"Wait till ChatGPT finds out how much architects make. It'll be switching to TikTok dances in no time," quipped LoveYourHairHopeYouWin.

Some were more optimistic about the potential for AI. John79LK thought it was "pretty exciting that AI could replace large swathes of design, maybe it will help to raise the bar across all sectors."

TinSoldier doesn't think it's something to be afraid of, but rather adapt to: "The role of designer across many domains may need to evolve to AI designer/curator."

Do you think AI poses an "existential threat"? Join the discussion ›

Damage in Hatay after the Turkey-Syria earthquake
"Earthquakes don't kill people, bad buildings do"

"Take example from Japan"

An opinion piece on the recent earthquake in Turkey and Syria ignited the comments section this week, with many holding up Japan as worth learning from when it comes to building in earthquake zones.

In the opinion Worldchanging Institute founder Cameron Sinclair wrote "earthquakes don't kill people, bad buildings do".

In the comment section, Manny suggested taking "example from Japan. They have strict building code laws."

Marius responded "there is yet another thing to be learned from the Japanese. Their smart earthquake-resistant designs are not the result of the strict building codes but learning from the past. Codes just express lessons learned."

"The international design and engineering communities need to step it up and help the indigenous architects make a difference here," commented Sheila Jeffrey.

Peter Wilson was upvoted for his analysis "The progressive structural collapse of so many buildings surely indicates their structural design and construction was never fit for purpose from the moment they were completed."

What do you think architects' role is following natural disasters? Join the discussion ›

Human composting vessel inside Recompose facility in Seattle designed by Olson Kundig
Recompose human composting facility "transforms your loved one's body into soil"

"I've always wanted to be composted!"

American startup Recompose has opened a funeral home in Seattle designed by architecture firm Olson Kundig, where human remains are composted and turned into a nutrient-rich soil. Commenters have mixed feelings.

"This is amazing," commented Amanda Grimes. "As a garden designer and gardener, I've always said I wanted to be composted. The nearest I could find was a wool coffin and a natural burial plot. I hope this idea takes off this side of the pond!"

ATX wasn't sure, saying it "sounds ghoulish". And Miles Teg was underwhelmed, asking "I thought worms did that for free, for decades?"

Tiffany Ng thought it was a good alternative: "This adds an appealing funeral alternative, although the shiny white surfaces are a bit trendy for me.

Małgorzata Bogusław had different concerns, commenting "I am vegetarian. I wouldn't like to eat veggies grown on dead people."

Would you like to be composted when your time comes? Join the discussion ›

Nissan Kicks 327 and New Balance trainer
Nissan's Kicks 327 looks like a giant drivable trainer

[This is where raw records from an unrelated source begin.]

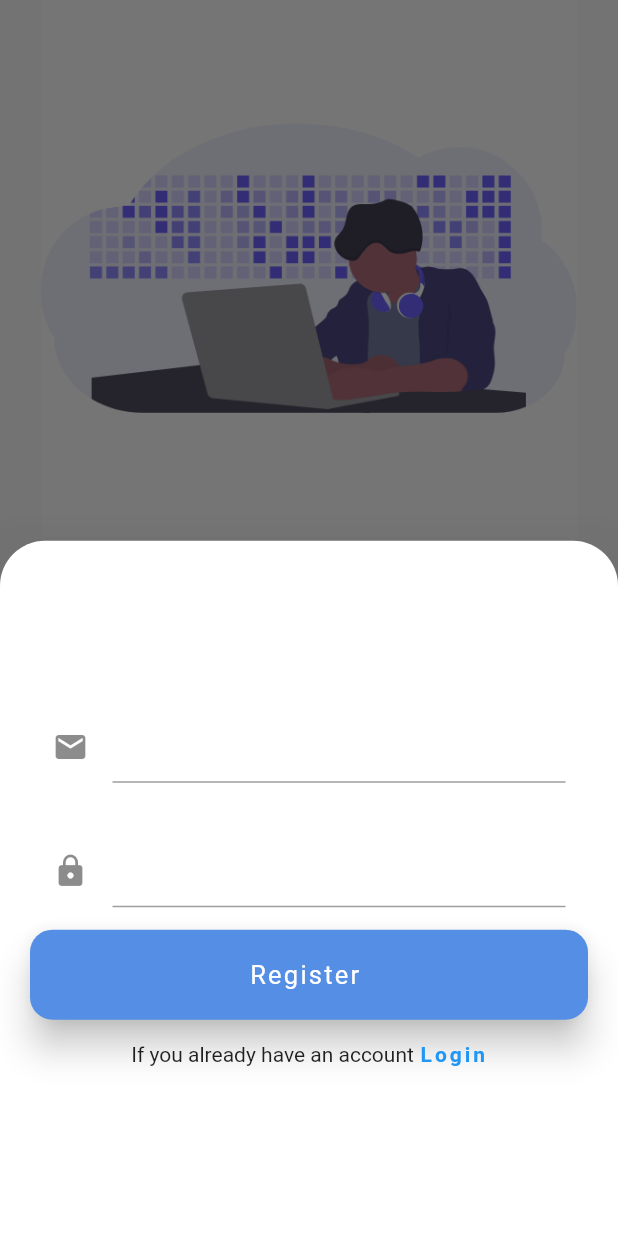
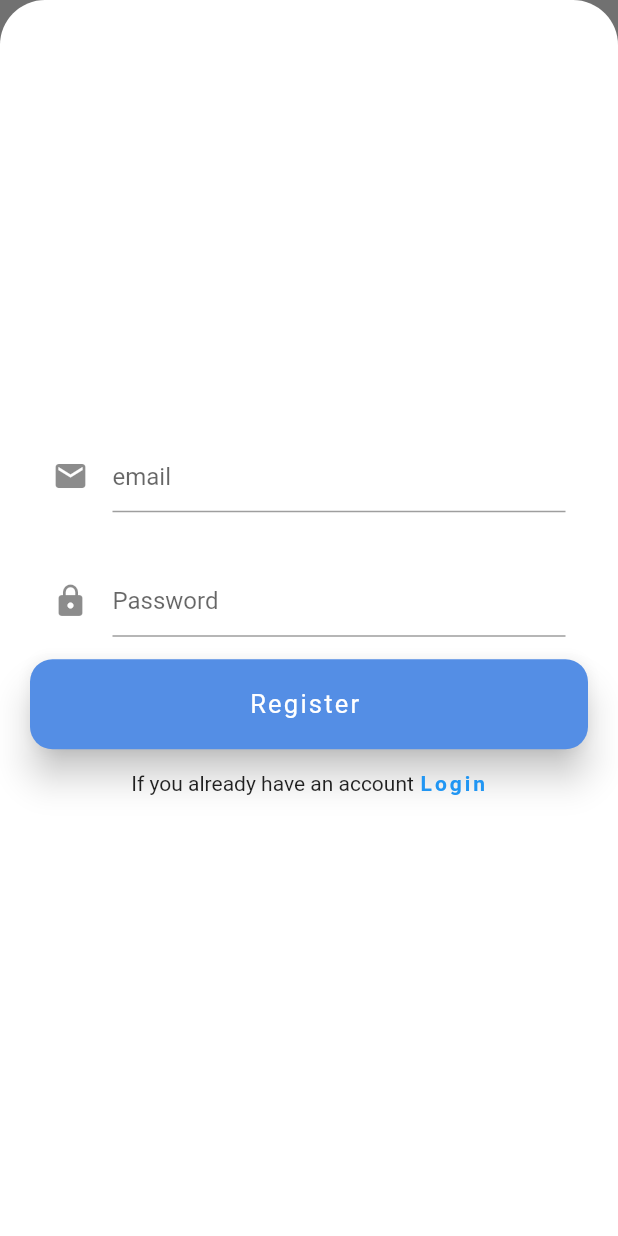
Before and after one commit to enaannan/PomoTimer, a Flutter app: the screen it shows after launch, after a tap on "Skip", after a tap on "Get Started", on a phone screen of 412 x 824 dp. Run offline on Flutter 3.47's test engine with Material 2 defaults, Android fonts, the phone set to English and light mode, and no system bars; drawn by our look-alikes of introduction_screen; our stand-ins replace google_fonts.

Commit message:
made changes to the bottom Modal screen

```diff
--- a/lib/Screens/OnBoardingPage.dart
+++ b/lib/Screens/OnBoardingPage.dart
@@ -53,6 +53,7 @@ class _OnBoardingPageState extends State<OnBoardingPage> {
     // );
 
     showModalBottomSheet(
+      isScrollControlled: true,
         context: context,
         backgroundColor: Colors.white.withOpacity(0),
         builder: (BuildContext context) {
@@ -70,7 +71,8 @@ class _OnBoardingPageState extends State<OnBoardingPage> {
                   margin:
                       EdgeInsets.symmetric(horizontal: 35.0, vertical: 15.0),
                   child: TextField(
-                    decoration: InputDecoration(icon: Icon(Icons.email)),
+                    keyboardType: TextInputType.emailAddress,
+                    decoration: InputDecoration(icon: Icon(Icons.email),hintText: "email"),
                   ),
                 ),
                 SizedBox(height: 5.0),
@@ -81,8 +83,9 @@ class _OnBoardingPageState extends State<OnBoardingPage> {
                     margin:
                         EdgeInsets.symmetric(horizontal: 35.0, vertical: 15.0),
                     child: TextField(
+
                       obscureText: true,
-                      decoration: InputDecoration(icon: Icon(Icons.lock)),
+                      decoration: InputDecoration(icon: Icon(Icons.lock),hintText: "Password"),
                     ),
                   ),
                 ),
--- a/pubspec.yaml
+++ b/pubspec.yaml
@@ -50,7 +50,7 @@ flutter:
   # To add assets to your application, add an assets section, like this:
   assets:
     - assets/images/
-    - assets/googlr_fonts/
+    - assets/google_fonts/
   #   - images/a_dot_ham.jpeg
 
   # An image asset can refer to one or more resolution-specific "variants", see
```
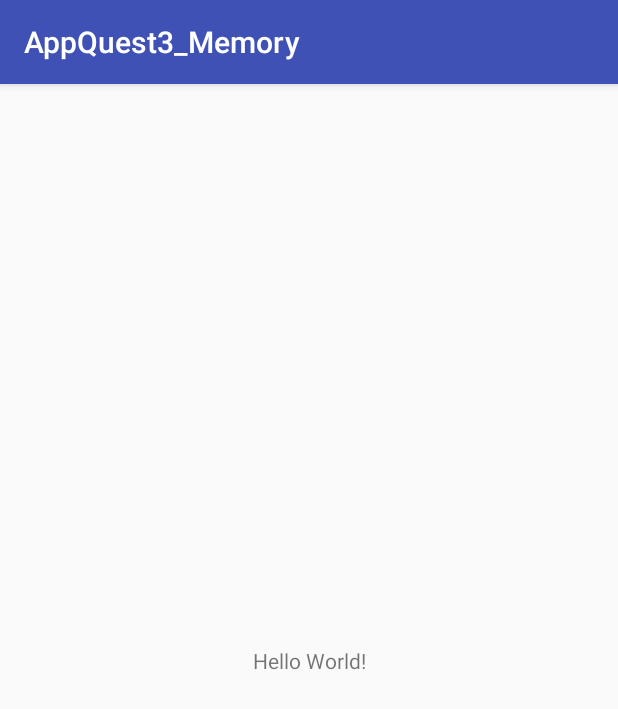
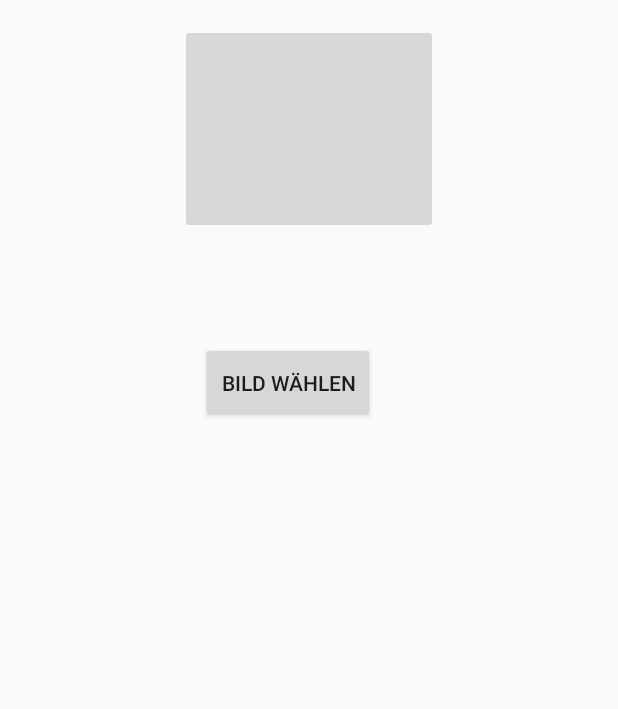
Before and after one commit to RaphaelHaenni/AppQuestIndianaPhones, an Android app: the screen it shows after launch (MainActivity), on a phone screen of 412 x 824 dp. Shown: the top 709 px of the screen. Run offline under Robolectric (Android 15) with nearby library versions, the phone set to English and light mode, and no system bars.

Commit message:
tried to create the qr scanner function

```diff
--- a/App3/AppQuest3_Memory/app/build.gradle
+++ b/App3/AppQuest3_Memory/app/build.gradle
@@ -26,5 +26,7 @@ dependencies {
     })
     compile 'com.android.support:appcompat-v7:25.3.1'
     compile 'com.android.support.constraint:constraint-layout:1.0.2'
+    compile 'com.journeyapps:zxing-android-embedded:3.3.0'
+    compile 'com.android.support:design:25.3.1'
     testCompile 'junit:junit:4.12'
 }
--- a/App3/AppQuest3_Memory/app/src/main/java/ch/appquest/indiana_phones/appquest3_memory/MainActivity.java
+++ b/App3/AppQuest3_Memory/app/src/main/java/ch/appquest/indiana_phones/appquest3_memory/MainActivity.java
@@ -1,13 +1,30 @@
 package ch.appquest.indiana_phones.appquest3_memory;
 
-import android.support.v7.app.AppCompatActivity;
+import android.app.Activity;
 import android.os.Bundle;
+import android.util.Log;
+import android.view.View;
+import android.widget.Button;
+import android.widget.Toast;
 
-public class MainActivity extends AppCompatActivity {
+public class MainActivity extends Activity {
+    public static int countReset = 0;
 
     @Override
     protected void onCreate(Bundle savedInstanceState) {
         super.onCreate(savedInstanceState);
         setContentView(R.layout.activity_main);
+
+        final Button button = (Button) findViewById(R.id.BtnChoose);
+        button.setOnClickListener(new View.OnClickListener()
+        {
+            public void onClick(View v)
+            {
+                QRScan qrScan = new QRScan();
+                qrScan.takeQrCodePicture( MainActivity.this );
+
+            }
+        });
+
     }
 }
--- a/App3/AppQuest3_Memory/app/src/main/res/layout/activity_main.xml
+++ b/App3/AppQuest3_Memory/app/src/main/res/layout/activity_main.xml
@@ -6,13 +6,25 @@
     android:layout_height="match_parent"
     tools:context="ch.appquest.indiana_phones.appquest3_memory.MainActivity">
 
-    <TextView
-        android:layout_width="wrap_content"
-        android:layout_height="wrap_content"
-        android:text="Hello World!"
-        app:layout_constraintBottom_toBottomOf="parent"
+    <ImageButton
+        android:id="@+id/ScanBut"
+        android:layout_width="172dp"
+        android:layout_height="140dp"
+        app:srcCompat="@color/zxing_transparent"
+        android:layout_marginRight="8dp"
+        app:layout_constraintRight_toRightOf="parent"
+        android:layout_marginLeft="8dp"
         app:layout_constraintLeft_toLeftOf="parent"
-        app:layout_constraintRight_toRightOf="parent"
+        app:layout_constraintTop_toTopOf="parent"
+        android:layout_marginTop="16dp" />
+
+    <Button
+        android:id="@+id/BtnChoose"
+        android:layout_width="116dp"
+        android:layout_height="54dp"
+        android:layout_marginLeft="134dp"
+        android:layout_marginTop="228dp"
+        android:text="Bild wählen"
+        app:layout_constraintLeft_toLeftOf="parent"
         app:layout_constraintTop_toTopOf="parent" />
-
 </android.support.constraint.ConstraintLayout>
--- /dev/null
+++ b/App3/AppQuest3_Memory/app/src/main/res/values/dimens.xml
@@ -0,0 +1,3 @@
+<resources>
+    <dimen name="fab_margin">16dp</dimen>
+</resources>
--- a/App3/AppQuest3_Memory/app/src/main/res/values/strings.xml
+++ b/App3/AppQuest3_Memory/app/src/main/res/values/strings.xml
@@ -1,3 +1,4 @@
 <resources>
     <string name="app_name">AppQuest3_Memory</string>
+    <string name="title_activity_take_picture">TakePicture</string>
 </resources>
```
Also changed, not shown: App3/AppQuest3_Memory/app/src/main/java/ch/appquest/indiana_phones/appquest3_memory/QRScan.java (added, +65 -0 lines), App3/AppQuest3_Memory/app/src/main/res/values/styles.xml (+9 -0 lines).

"Did they make it smell like a trainer too?"

Automotive brand Nissan has collaborated with sportswear company New Balance to create the Kicks 327 – a car that resembles a trainer.

Created to promote Nissan's electric Kicks SUV, the collaboration is a play on the car's name, which is slang for trainers. Commenters were feeling funny below the line.

Gus T Butt joked "Did they make it smell like a trainer too?"

"Now we need shoes to have headlights and taillights!" added Zee.

ArtyVisual, with a pinch of sarcasm, commented "yes, this is what the world needs from designers... :("

Earnest or otherwise, Franc Lea exclaimed "I have always wanted to drive around in a giant sneaker!"

Would you take this car out for a jog? Join the discussion ›

Comments update

Dezeen is the world's most commented architecture and design magazine, receiving thousands of comments each month from readers. Keep up to date on the latest discussions on our comments page and subscribe to our weekly Debate newsletter, where we feature the best reader comments from stories in the last seven days.

The lead image is generated by DALL·E 2 software from the terms "red brick Mies van der Rohe family home".